New links found in largest study of breastfeeding and breast cancer risk among Hispanic women

Monday, April 29, 2019
The silhouette of a mother holding her child.

In the largest study to date of reproductive factors and breast cancer risk in Hispanic women, researchers have found important links between breastfeeding and a reduced risk of breast cancer.

The researchers – including an epidemiologist from the University of Washington School of Public Health – pooled data for nearly 6,000 Hispanic women from four previous studies conducted between 1995 and 2007 in the United States and Mexico. They found that women with a history of breastfeeding had a 17 percent lower risk of breast cancer.

Results were similar for pre- and post-menopausal women. Results were also similar for those whose cancer cells were sensitive to the body’s naturally occurring female hormones – estrogen and progesterone – and those whose cancer cells were not.

“There is a wealth of data showing that women who breastfeed have a reduced risk of developing breast cancer,” said Amanda Phipps, an assistant professor of epidemiology at the UW School of Public Health. “Through this study, we were able to extend these findings to an important but understudied population: Hispanic women.”

The study was published May 1 in the journal Epidemiology. Meera Sangaramoorthy from the Cancer Prevention Institute of California was the study’s lead author.

Researchers found a trend of decreasing risk for women who breastfed their children for a prolonged period of time. Those who breastfed for 25 months or longer had a 37 percent lower risk of breast cancer compared to women who didn’t breastfeed at all.

Hispanic women who gave birth to their first child at an older age had an increased risk of breast cancer.

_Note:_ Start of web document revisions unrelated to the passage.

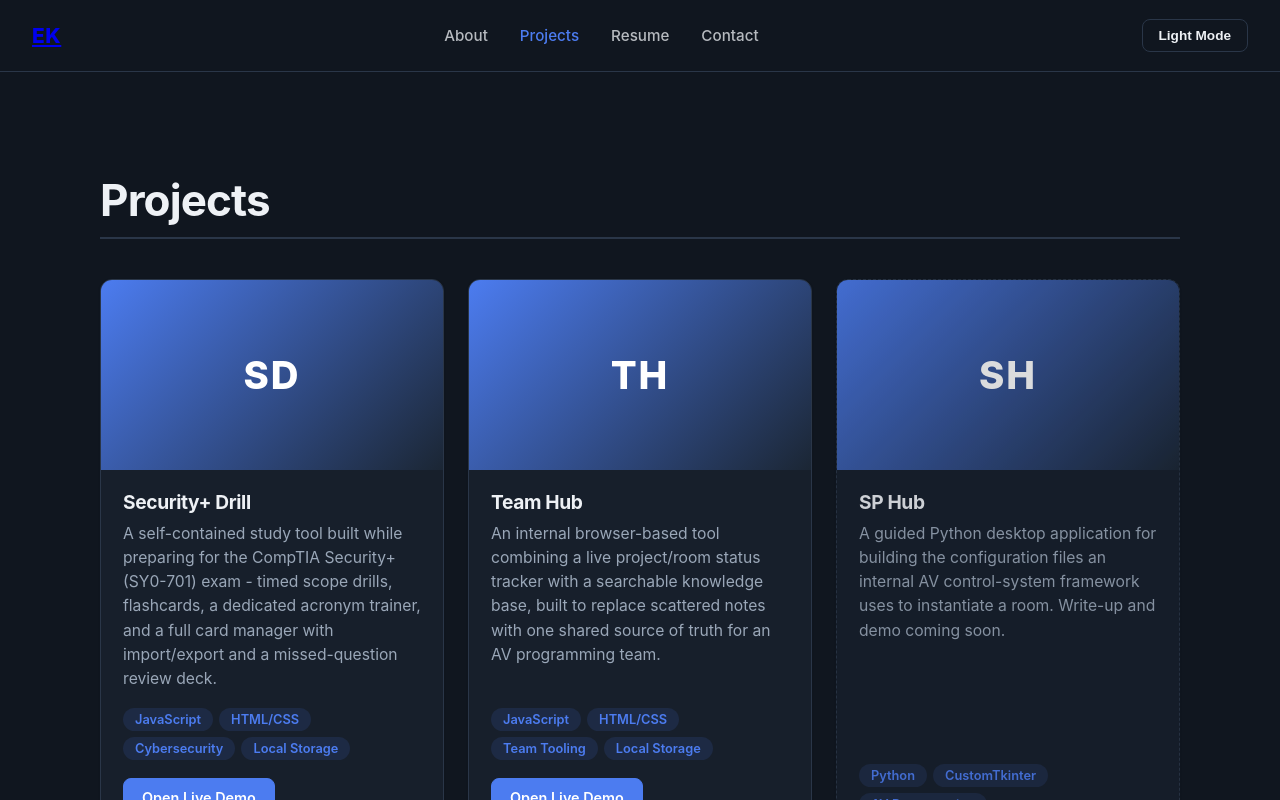
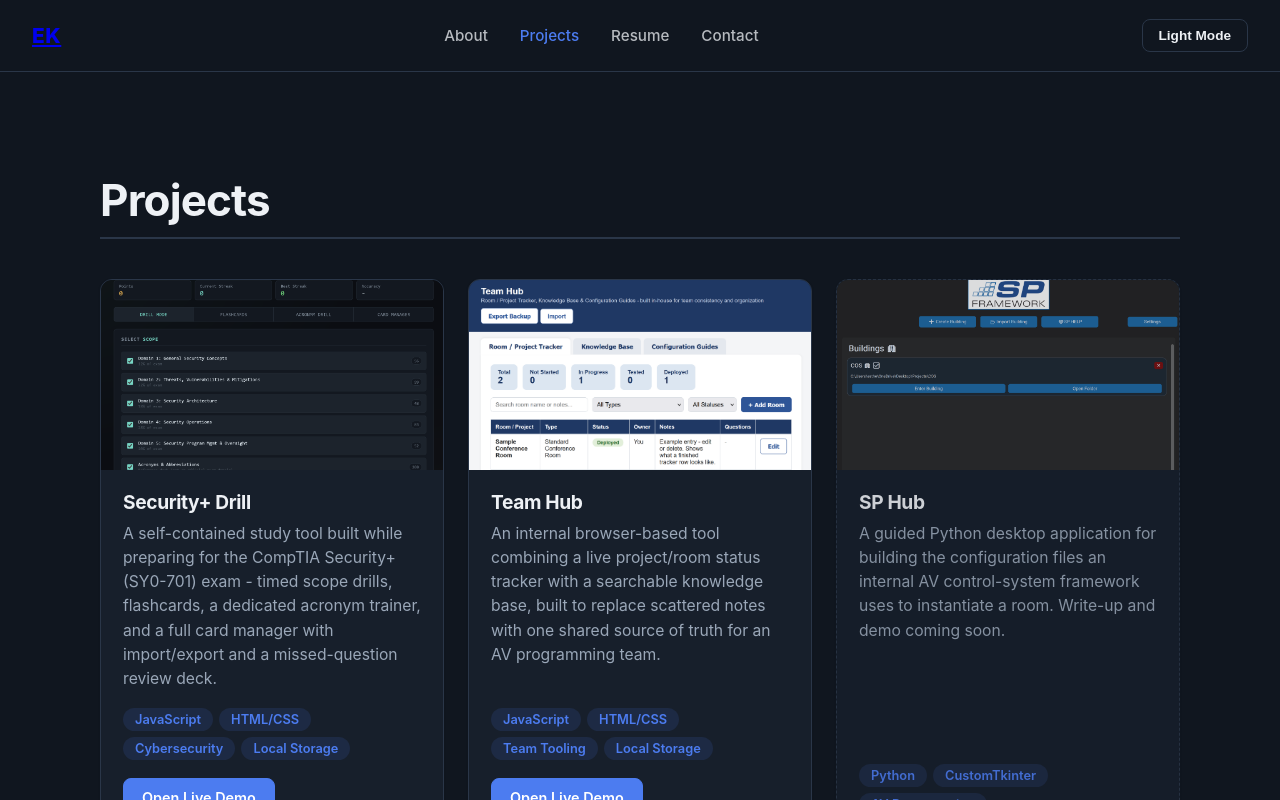
Before and after one commit to estherkdy/portfolio, a React (Create React App) app: page /projects in a window 1280 px wide. Shown: the top 800 px of the page. Built offline with nearby package versions, Linux system fonts and the light colour scheme.

Commit message:
add project screenshots for recently added

```diff
--- a/src/Projects.js
+++ b/src/Projects.js
@@ -6,6 +6,7 @@ const Projects = () => {
     {
       title: 'Security+ Drill',
       description: 'A self-contained study tool built while preparing for the CompTIA Security+ (SY0-701) exam - timed scope drills, flashcards, a dedicated acronym trainer, and a full card manager with import/export and a missed-question review deck.',
+      image: 'secplus.png',
       tags: ['JavaScript', 'HTML/CSS', 'Cybersecurity', 'Local Storage'],
       githubLink: 'https://github.com/estherkdy/security-plus-drill',
       demoLink: 'https://estherkdy.github.io/security-plus-drill/',
@@ -13,7 +14,7 @@ const Projects = () => {
     {
       title: 'Team Hub',
       description: 'An internal browser-based tool combining a live project/room status tracker with a searchable knowledge base, built to replace scattered notes with one shared source of truth for an AV programming team.',
-      // TODO: replace with a real screenshot - drop the image file in /public and set image: 'teamhub.png'
+      image: 'team_hub_screenshot.png',
       tags: ['JavaScript', 'HTML/CSS', 'Team Tooling', 'Local Storage'],
       githubLink: 'https://github.com/estherkdy/team-hub',
       demoLink: 'https://estherkdy.github.io/team-hub/',
@@ -21,7 +22,7 @@ const Projects = () => {
     {
       title: 'SP Hub',
       description: 'A guided Python desktop application for building the configuration files an internal AV control-system framework uses to instantiate a room. Write-up and demo coming soon.',
-      // TODO: replace with a real screenshot - drop the image file in /public and set image: 'sphub.png'
+      image: 'sp_hub.png',
       tags: ['Python', 'CustomTkinter', 'AV Programming'],
       status: 'Coming Soon',
       placeholder: true,
```
Also changed, not shown: public/secplus.png (added), public/sp_hub.png (added).
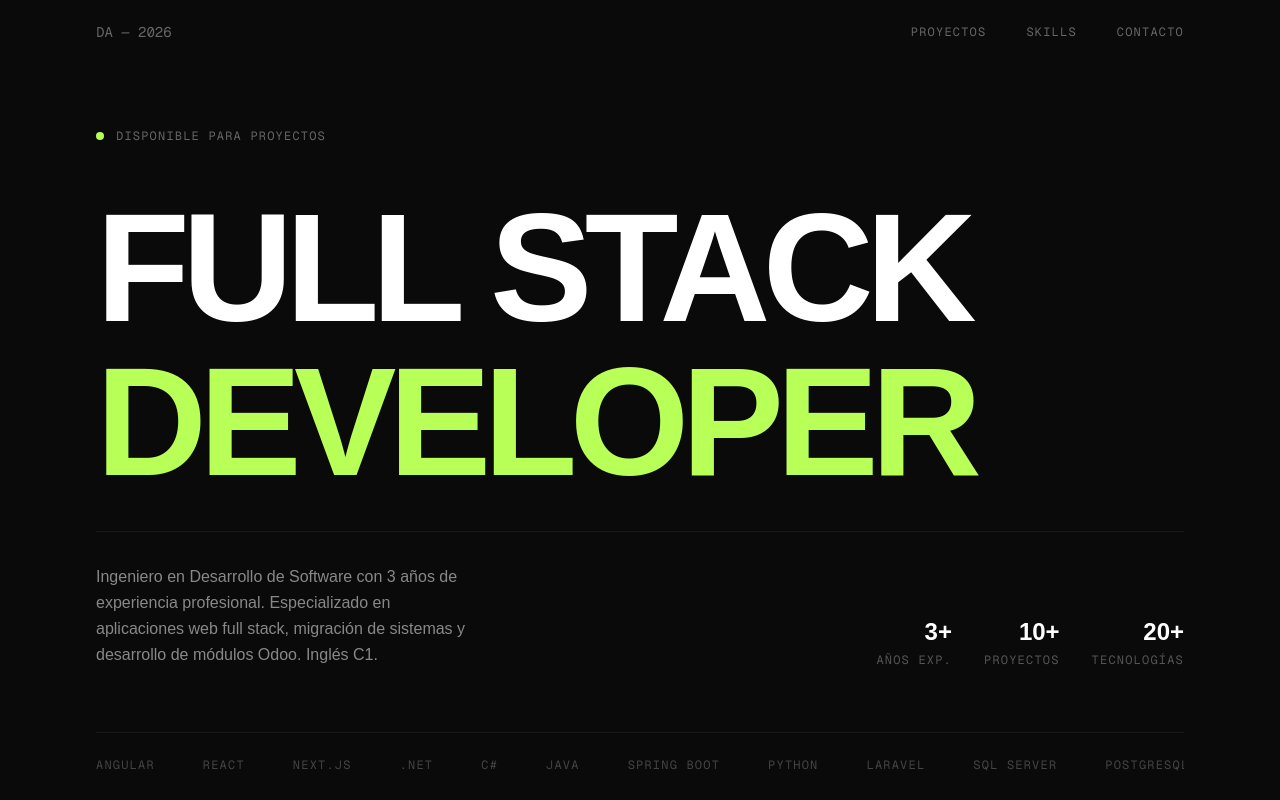
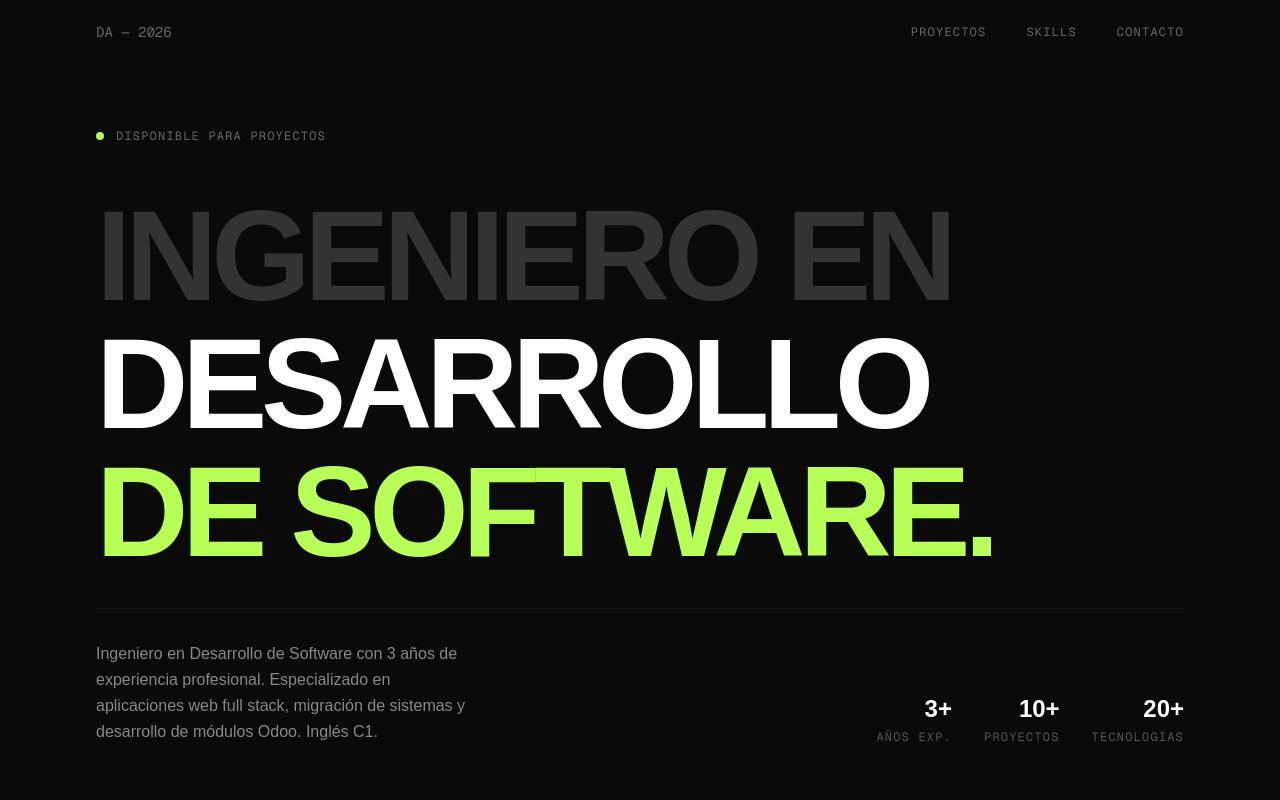
Before and after one commit to Diego51602/PortafolioDiego, a Next.js app: page / in a window 1280 px wide. Shown: the top 800 px of the page. Built offline with nearby package versions, Linux system fonts and the light colour scheme.

Commit message:
update: hero heading mas elegante

```diff
--- a/app/components/Hero.js
+++ b/app/components/Hero.js
@@ -8,8 +8,12 @@ export default function Hero() {
         </div>
 
         <div className="mb-8">
-          <h1 className="text-[clamp(4rem,12vw,10rem)] font-black leading-none tracking-tighter text-white uppercase">
-            Full Stack <span className="text-[#b8ff57]">Developer</span>
+          <h1 className="text-[clamp(3.5rem,10vw,9rem)] font-black leading-none tracking-tighter uppercase">
+            <span className="text-[#333]">Ingeniero en</span>
+            <br />
+            <span className="text-white">Desarrollo</span>
+            <br />
+            <span className="text-[#b8ff57]">de Software.</span>
           </h1>
         </div>
 
```
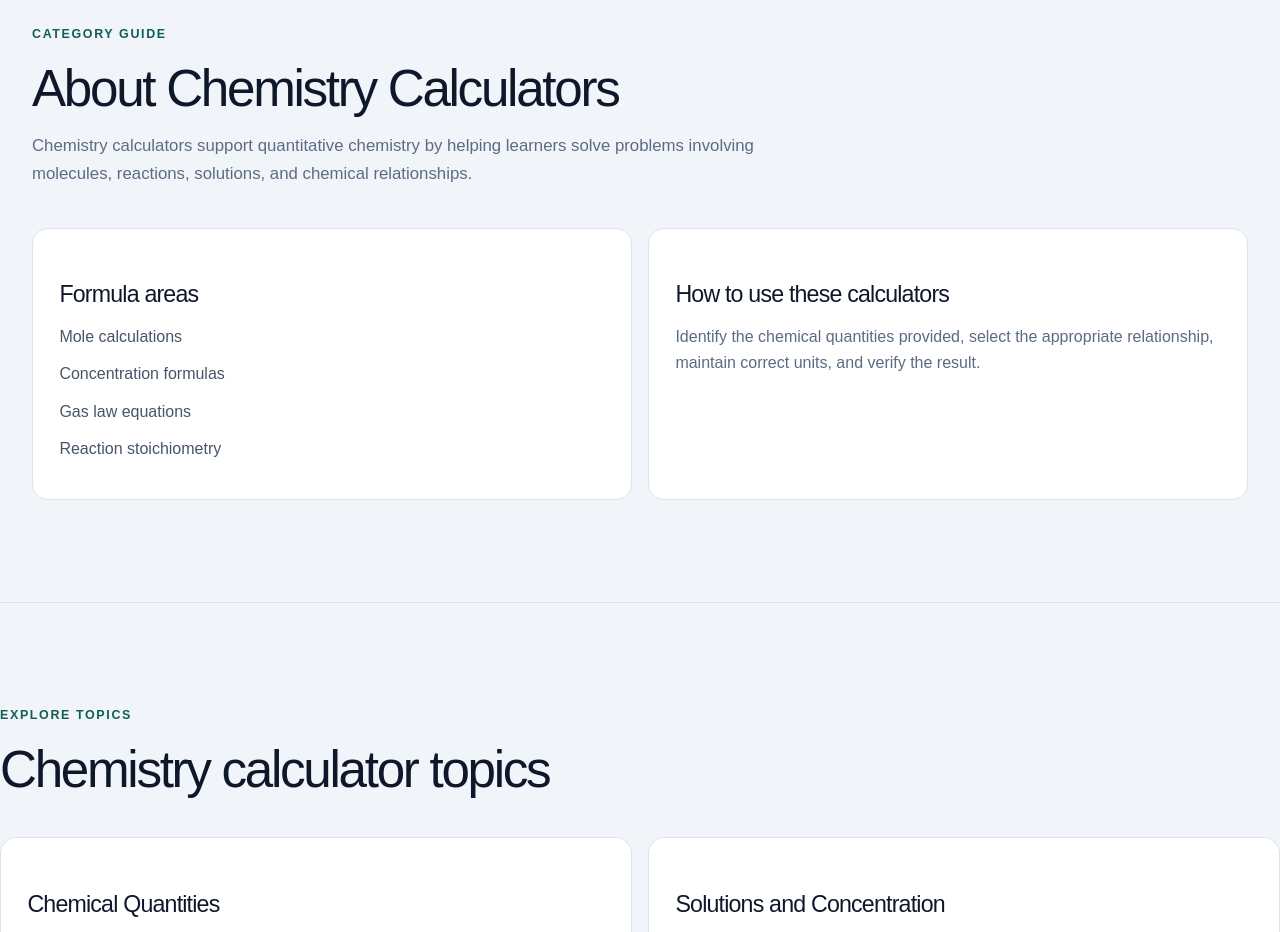
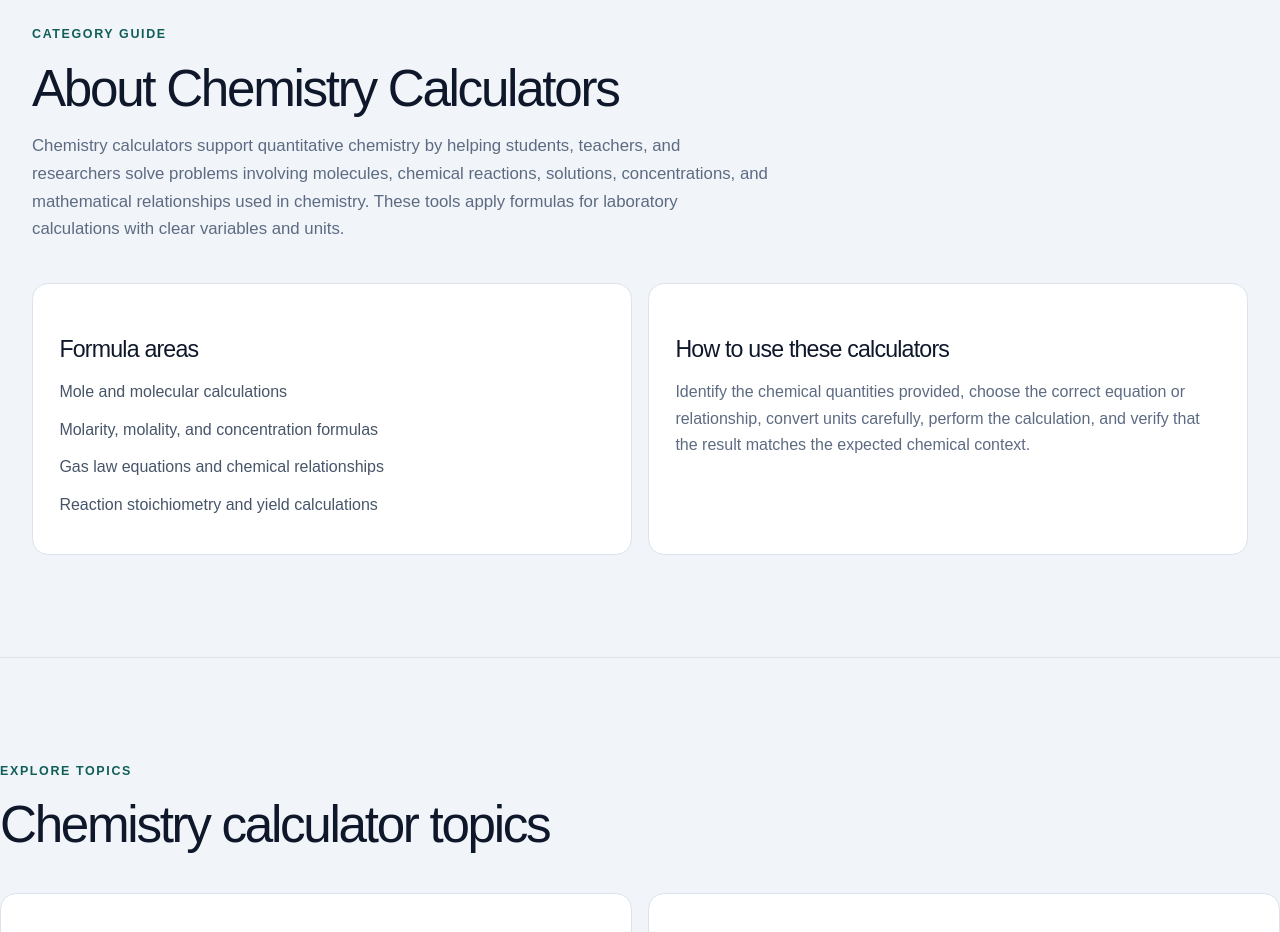
Before and after one commit to deeplevelpro-cpu/tools-for-science-lab, a Next.js app: page /calculators/chemistry in a window 1280 px wide. Shown: the part 1060-1992 px from the top of the page. Built offline with nearby package versions, Linux system fonts and the light colour scheme; no server answers.

Commit message:
SEO: expand calculator category content

```diff
--- a/src/content/calculators/categories.ts
+++ b/src/content/calculators/categories.ts
@@ -17,15 +17,15 @@ export const calculatorCategories: readonly CalculatorCategory[] = [
     description:
       "Solve physics problems involving motion, forces, energy, momentum, rotation, and measurement using accurate educational calculators.",
     introduction:
-      "Physics calculators help students explore relationships between measurable quantities, apply scientific equations, and understand mechanics concepts through guided calculations.",
+      "Physics calculators help students, teachers, and researchers solve problems involving classical mechanics, motion, forces, energy, momentum, gravity, and rotational systems. These tools apply scientific equations with measurable variables, SI units, and guided explanations to make physics calculations easier to understand.",
     formulaAreas: [
-      "Kinematic equations",
-      "Newtonian mechanics",
-      "Energy and momentum relationships",
-      "Rotational motion formulas",
+      "Kinematic equations and motion calculations",
+      "Newton's laws, forces, and dynamics",
+      "Work, energy, power, and momentum relationships",
+      "Gravity and rotational motion formulas",
     ],
     learningGuidance:
-      "Start by identifying known variables, selecting the correct formula, checking units, and interpreting the calculated result.",
+      "Identify the physical quantities provided, select the appropriate physics equation, convert values into consistent SI units, calculate the result, and interpret what the answer means in the real physical system.",
     keywords: [
       "physics calculators",
       "physics formulas",
@@ -40,15 +40,15 @@ export const calculatorCategories: readonly CalculatorCategory[] = [
     description:
       "Calculate chemistry values including concentration, reactions, molecular quantities, gas laws, and chemical formulas.",
     introduction:
-      "Chemistry calculators support quantitative chemistry by helping learners solve problems involving molecules, reactions, solutions, and chemical relationships.",
+      "Chemistry calculators support quantitative chemistry by helping students, teachers, and researchers solve problems involving molecules, chemical reactions, solutions, concentrations, and mathematical relationships used in chemistry. These tools apply formulas for laboratory calculations with clear variables and units.",
     formulaAreas: [
-      "Mole calculations",
-      "Concentration formulas",
-      "Gas law equations",
-      "Reaction stoichiometry",
+      "Mole and molecular calculations",
+      "Molarity, molality, and concentration formulas",
+      "Gas law equations and chemical relationships",
+      "Reaction stoichiometry and yield calculations",
     ],
     learningGuidance:
-      "Identify the chemical quantities provided, select the appropriate relationship, maintain correct units, and verify the result.",
+      "Identify the chemical quantities provided, choose the correct equation or relationship, convert units carefully, perform the calculation, and verify that the result matches the expected chemical context.",
     keywords: [
       "chemistry calculators",
       "chemistry formulas",
@@ -63,15 +63,15 @@ export const calculatorCategories: readonly CalculatorCategory[] = [
     description:
       "Use laboratory calculators for measurements, uncertainty, statistics, error analysis, and scientific data processing.",
     introduction:
-      "Laboratory calculators help analyze experimental measurements, improve data interpretation, and support scientific reporting workflows.",
+      "Laboratory calculators help students, researchers, and scientists analyze experimental measurements, evaluate uncertainty, process scientific data, and improve laboratory reporting workflows. These tools support accurate interpretation of experimental results using established statistical and measurement methods.",
     formulaAreas: [
-      "Measurement uncertainty",
-      "Statistical analysis",
-      "Error calculations",
-      "Scientific data processing",
+      "Measurement uncertainty and propagation",
+      "Statistical analysis and data evaluation",
+      "Experimental error calculations",
+      "Scientific data processing and interpretation",
     ],
     learningGuidance:
-      "Use accurate measurements, apply appropriate statistical methods, and evaluate uncertainty when interpreting experimental results.",
+      "Use reliable measurements, select appropriate statistical methods, calculate uncertainty or error values, and interpret experimental data while considering limitations and accuracy.",
     keywords: [
       "laboratory calculators",
       "measurement calculators",
```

However, breastfeeding diminished this level of risk, but only among women with hormone receptor-positive breast cancers. These cancers have cells with certain proteins that are receptors for either estrogen or progesterone. When the hormones attach to these receptors, they fuel cancer growth.

“Given the growing number of women who postpone childbearing to older ages, this finding is of public health importance,” the researchers wrote.

A substantial reduction in risk for hormone receptor-positive breast cancer was also associated with parity, which counts all pregnancies that resulted in a live birth or stillbirth of at least 20 weeks gestation. Breastfeeding further reduced this risk at each level of parity.

Given the high incidence of breast cancer in Hispanic women and other populations, identifying lifestyle behaviors that are modifiable, such as breastfeeding, is important to breast cancer prevention, according to the study.

Data were from the San Francisco Bay Area Breast Cancer Study, Northern California site of the Breast Cancer Family Registry, 4-Corners Breast Cancer Study and Mexico Breast Cancer Study. Data on hormone receptor status were obtained from all cancer registries for most cases except for the Mexico Breast Cancer Study. Therefore, subtype-specific analyses included Hispanic-American women only.

Other study authors are Lisa Hines from the University of Colorado at Colorado Springs; Gabriela Torres-Mejia from the National Institute of Public Health in Mexico; Kathy Baumgartner from the Fred Hutchinson Cancer Research Center; Anna Wu from the University of Louisville; Jocelyn Koo from the Cancer Prevention Institute of California; Martha Slattery from University of Utah; and Sue Ingles and Esther John from Stanford University School of Medicine.